Data for processing Block Start
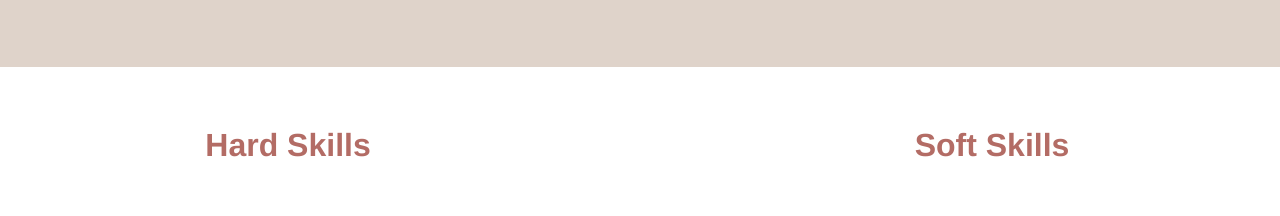
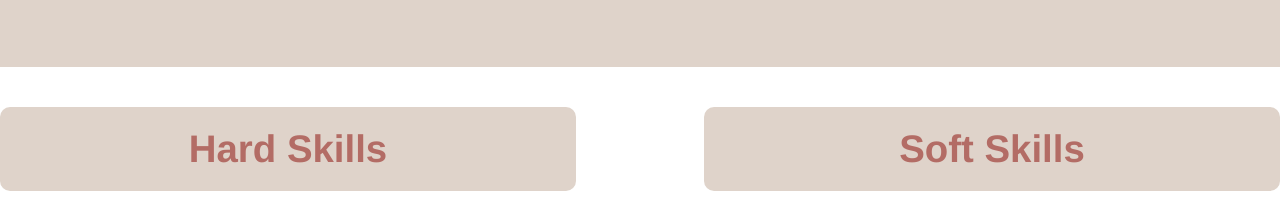
Before and after one commit to alicegl-code/alicegl-code.github.io, a plain HTML site: page index.html in a window 1280 px wide. Shown: the part 2929-3145 px from the top of the page. Drawn offline with Linux system fonts and the light colour scheme; grey boxes are pictures that could not be loaded; a web font is replaced by a local one.

Commit message:
alicegl-code.github.io

```diff
--- a/style.css
+++ b/style.css
@@ -302,15 +302,22 @@ body > header > nav > ul {
 }
 
 .list-wrapper > h2 {
+    display: block;
     text-align: center;
-    margin-bottom: 15px;
-    font-size: 2.5vw;
+    font-size: 3vw;
     color: #b36c65;
-    margin-top: 20px;
-    padding-top: 40px;
-    padding-bottom: 40px;
+
+    background-color: #dfd3ca;
+    padding: 20px;
+    border-radius: 10px;
+
+    margin: 40px auto;
+    width: auto;
+    max-width: 100%
 
 }
+
+
 
 .image-list {
     list-style-type: none;
```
Data for processing Block End
**Task to carry out**
What is the number of lines in the data that include "list"? Answer with that number alone.

**Expected output**
3